*** Begin section ***

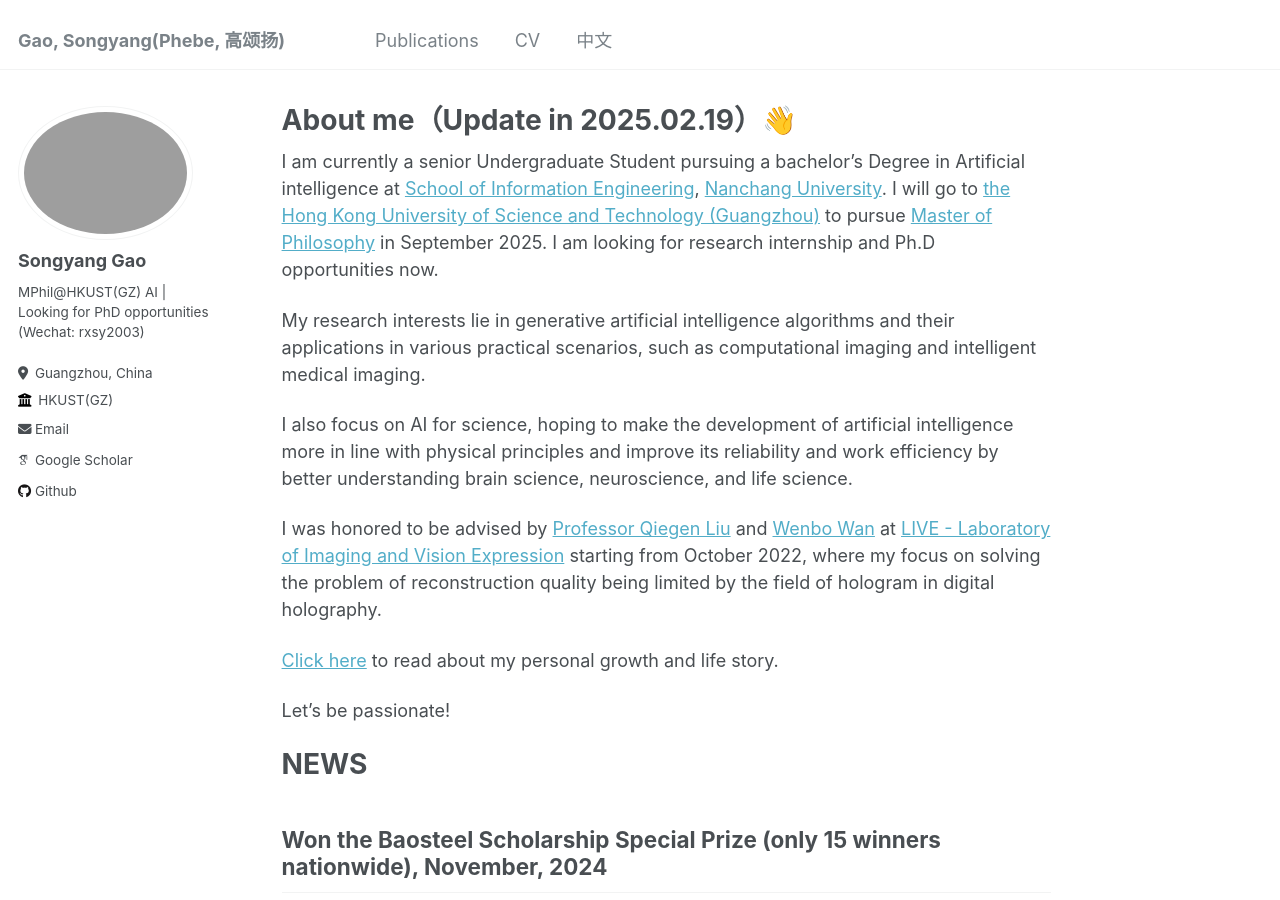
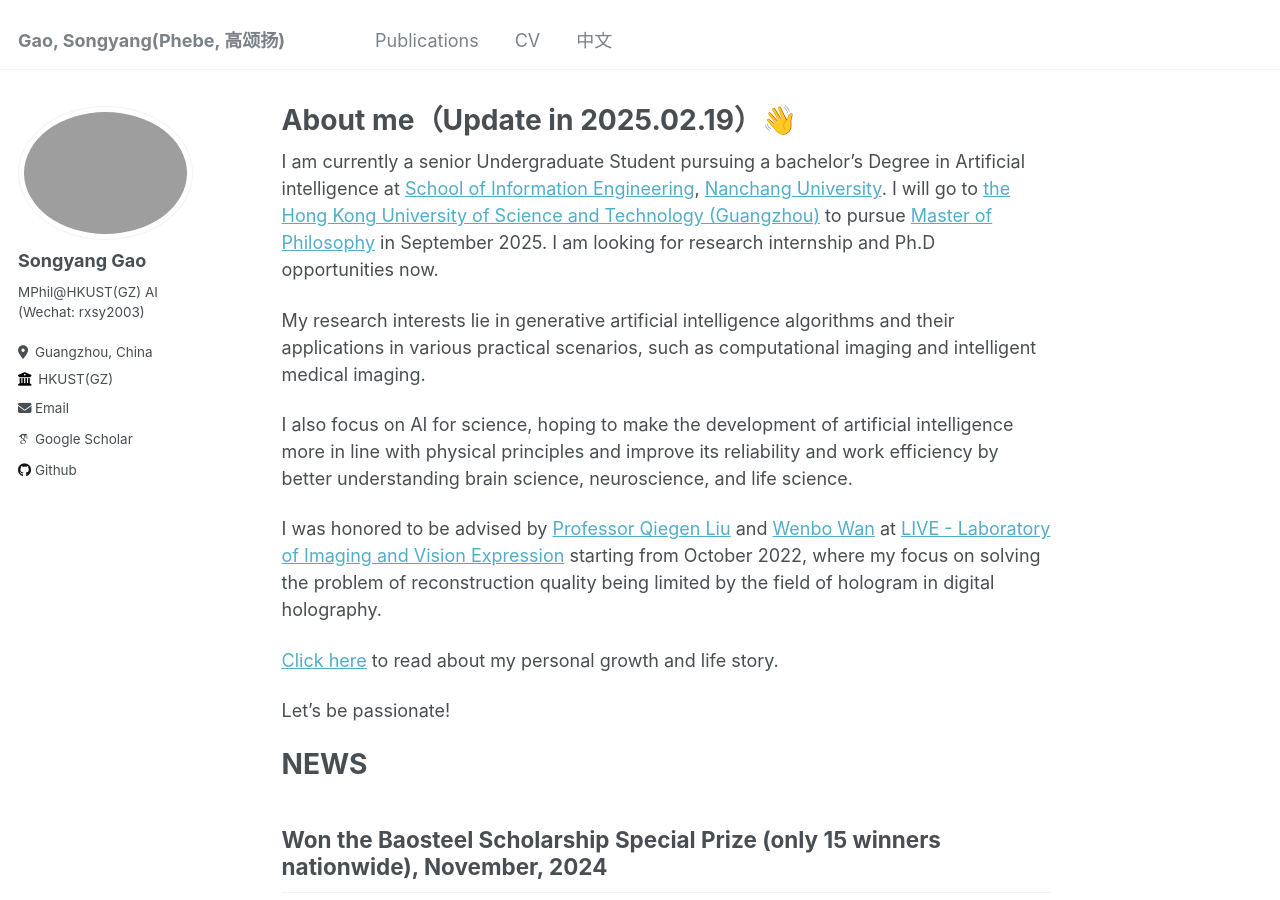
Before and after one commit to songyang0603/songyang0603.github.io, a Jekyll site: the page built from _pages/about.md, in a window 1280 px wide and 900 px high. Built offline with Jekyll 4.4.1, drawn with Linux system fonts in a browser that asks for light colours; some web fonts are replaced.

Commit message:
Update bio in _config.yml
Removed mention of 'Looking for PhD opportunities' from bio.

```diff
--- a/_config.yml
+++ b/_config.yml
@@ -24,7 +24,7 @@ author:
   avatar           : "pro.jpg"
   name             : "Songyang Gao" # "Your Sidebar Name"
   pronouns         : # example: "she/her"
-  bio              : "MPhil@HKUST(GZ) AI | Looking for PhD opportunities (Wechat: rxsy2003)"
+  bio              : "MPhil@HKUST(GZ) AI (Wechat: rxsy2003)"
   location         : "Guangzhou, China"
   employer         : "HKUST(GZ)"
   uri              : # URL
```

*** End section ***
*** Begin section ***

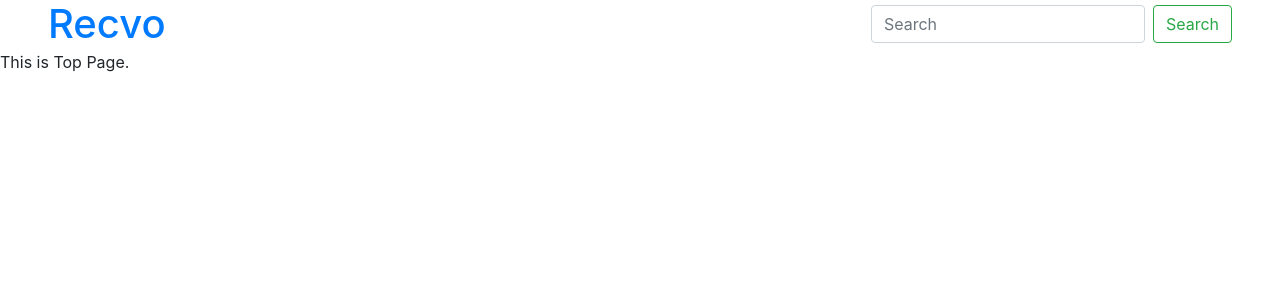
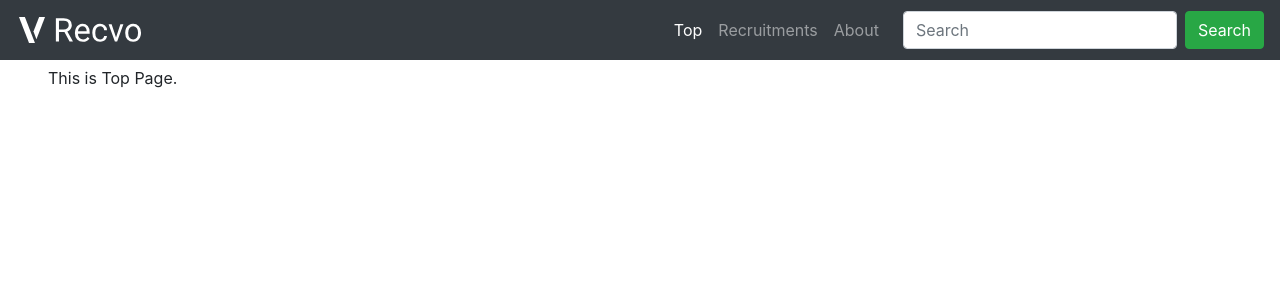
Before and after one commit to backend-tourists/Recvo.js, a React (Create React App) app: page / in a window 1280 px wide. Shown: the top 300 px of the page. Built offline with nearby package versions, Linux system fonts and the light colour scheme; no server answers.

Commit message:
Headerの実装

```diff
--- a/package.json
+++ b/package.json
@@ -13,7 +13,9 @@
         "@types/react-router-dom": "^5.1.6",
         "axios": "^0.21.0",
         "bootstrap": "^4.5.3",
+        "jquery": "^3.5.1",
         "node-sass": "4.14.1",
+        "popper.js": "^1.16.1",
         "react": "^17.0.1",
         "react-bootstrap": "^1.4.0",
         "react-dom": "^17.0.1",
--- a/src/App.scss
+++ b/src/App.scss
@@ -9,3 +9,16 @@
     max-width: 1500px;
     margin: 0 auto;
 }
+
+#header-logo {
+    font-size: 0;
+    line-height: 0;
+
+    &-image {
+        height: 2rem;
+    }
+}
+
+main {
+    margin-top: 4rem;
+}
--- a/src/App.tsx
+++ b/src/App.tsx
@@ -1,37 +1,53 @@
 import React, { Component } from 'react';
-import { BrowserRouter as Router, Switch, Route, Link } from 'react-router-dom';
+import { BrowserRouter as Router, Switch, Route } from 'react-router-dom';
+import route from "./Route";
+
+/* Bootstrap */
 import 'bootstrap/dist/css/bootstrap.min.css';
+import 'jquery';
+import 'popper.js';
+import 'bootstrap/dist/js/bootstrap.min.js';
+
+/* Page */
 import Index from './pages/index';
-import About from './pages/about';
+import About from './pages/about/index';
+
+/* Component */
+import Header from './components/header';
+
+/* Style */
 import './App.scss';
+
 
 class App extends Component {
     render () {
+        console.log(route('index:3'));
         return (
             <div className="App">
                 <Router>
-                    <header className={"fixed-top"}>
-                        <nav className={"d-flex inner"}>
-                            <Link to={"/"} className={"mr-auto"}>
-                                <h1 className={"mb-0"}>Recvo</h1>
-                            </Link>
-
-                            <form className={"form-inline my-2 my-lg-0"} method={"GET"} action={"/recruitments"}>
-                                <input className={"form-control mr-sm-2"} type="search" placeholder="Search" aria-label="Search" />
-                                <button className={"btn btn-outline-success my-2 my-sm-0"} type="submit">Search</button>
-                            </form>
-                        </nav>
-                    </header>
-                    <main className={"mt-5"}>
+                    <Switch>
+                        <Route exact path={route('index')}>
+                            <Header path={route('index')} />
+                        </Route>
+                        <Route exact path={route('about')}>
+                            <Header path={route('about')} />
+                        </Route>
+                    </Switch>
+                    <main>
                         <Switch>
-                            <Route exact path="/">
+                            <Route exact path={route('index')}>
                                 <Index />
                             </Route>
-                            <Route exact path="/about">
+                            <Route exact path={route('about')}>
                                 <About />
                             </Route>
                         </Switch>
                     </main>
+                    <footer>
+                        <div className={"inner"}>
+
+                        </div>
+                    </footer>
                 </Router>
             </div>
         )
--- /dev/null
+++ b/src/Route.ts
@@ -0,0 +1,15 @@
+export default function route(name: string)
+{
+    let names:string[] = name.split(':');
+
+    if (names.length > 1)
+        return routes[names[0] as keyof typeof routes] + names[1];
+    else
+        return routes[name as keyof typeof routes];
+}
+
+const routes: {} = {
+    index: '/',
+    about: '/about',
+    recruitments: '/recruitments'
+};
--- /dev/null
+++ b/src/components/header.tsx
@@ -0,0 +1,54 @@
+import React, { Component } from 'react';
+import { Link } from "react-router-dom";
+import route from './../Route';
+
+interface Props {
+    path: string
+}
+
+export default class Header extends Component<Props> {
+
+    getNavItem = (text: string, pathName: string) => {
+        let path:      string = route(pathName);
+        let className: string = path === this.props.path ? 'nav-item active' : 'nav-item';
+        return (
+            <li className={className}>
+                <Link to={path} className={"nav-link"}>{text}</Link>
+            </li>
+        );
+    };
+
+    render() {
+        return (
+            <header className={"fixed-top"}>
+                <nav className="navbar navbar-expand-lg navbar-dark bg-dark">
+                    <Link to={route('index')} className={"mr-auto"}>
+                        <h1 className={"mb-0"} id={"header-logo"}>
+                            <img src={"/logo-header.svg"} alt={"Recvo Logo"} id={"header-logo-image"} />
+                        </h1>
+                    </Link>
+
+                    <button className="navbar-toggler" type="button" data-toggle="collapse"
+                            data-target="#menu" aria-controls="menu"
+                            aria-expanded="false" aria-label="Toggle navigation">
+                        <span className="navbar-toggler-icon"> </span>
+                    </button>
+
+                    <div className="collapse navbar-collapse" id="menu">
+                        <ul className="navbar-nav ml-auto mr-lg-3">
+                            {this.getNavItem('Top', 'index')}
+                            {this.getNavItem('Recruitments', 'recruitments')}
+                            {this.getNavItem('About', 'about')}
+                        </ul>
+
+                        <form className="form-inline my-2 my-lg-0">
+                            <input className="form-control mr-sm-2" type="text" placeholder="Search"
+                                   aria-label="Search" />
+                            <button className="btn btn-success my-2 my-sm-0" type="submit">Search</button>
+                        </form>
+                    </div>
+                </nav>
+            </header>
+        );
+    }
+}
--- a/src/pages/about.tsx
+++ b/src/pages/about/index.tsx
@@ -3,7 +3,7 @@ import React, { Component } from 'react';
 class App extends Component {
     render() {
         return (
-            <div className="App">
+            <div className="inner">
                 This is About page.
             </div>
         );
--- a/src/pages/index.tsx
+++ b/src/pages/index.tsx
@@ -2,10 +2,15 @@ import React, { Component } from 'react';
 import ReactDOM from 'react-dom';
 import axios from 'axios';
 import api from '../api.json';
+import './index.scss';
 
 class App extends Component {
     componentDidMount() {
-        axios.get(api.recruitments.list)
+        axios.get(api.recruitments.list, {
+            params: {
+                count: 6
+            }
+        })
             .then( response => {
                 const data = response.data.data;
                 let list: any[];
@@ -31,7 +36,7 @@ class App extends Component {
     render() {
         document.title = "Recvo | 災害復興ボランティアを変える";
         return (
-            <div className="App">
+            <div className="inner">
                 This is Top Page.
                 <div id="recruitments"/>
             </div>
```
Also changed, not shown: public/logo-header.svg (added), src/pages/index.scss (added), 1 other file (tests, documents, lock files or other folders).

*** End section ***
*** Begin section ***

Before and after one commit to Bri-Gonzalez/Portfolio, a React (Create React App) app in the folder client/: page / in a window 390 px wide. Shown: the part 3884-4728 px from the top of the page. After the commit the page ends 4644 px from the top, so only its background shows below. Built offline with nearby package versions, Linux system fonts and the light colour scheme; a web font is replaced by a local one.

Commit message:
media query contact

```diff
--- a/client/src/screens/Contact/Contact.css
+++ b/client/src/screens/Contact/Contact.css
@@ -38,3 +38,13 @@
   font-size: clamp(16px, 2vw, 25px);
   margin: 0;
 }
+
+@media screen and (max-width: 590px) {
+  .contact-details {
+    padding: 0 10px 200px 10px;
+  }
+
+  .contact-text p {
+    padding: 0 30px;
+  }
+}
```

*** End section ***

Problem: In the material above, which lines contain "components"? Copy each of them.

Result for this task:
+import Header from './components/header';
+++ b/src/components/header.tsx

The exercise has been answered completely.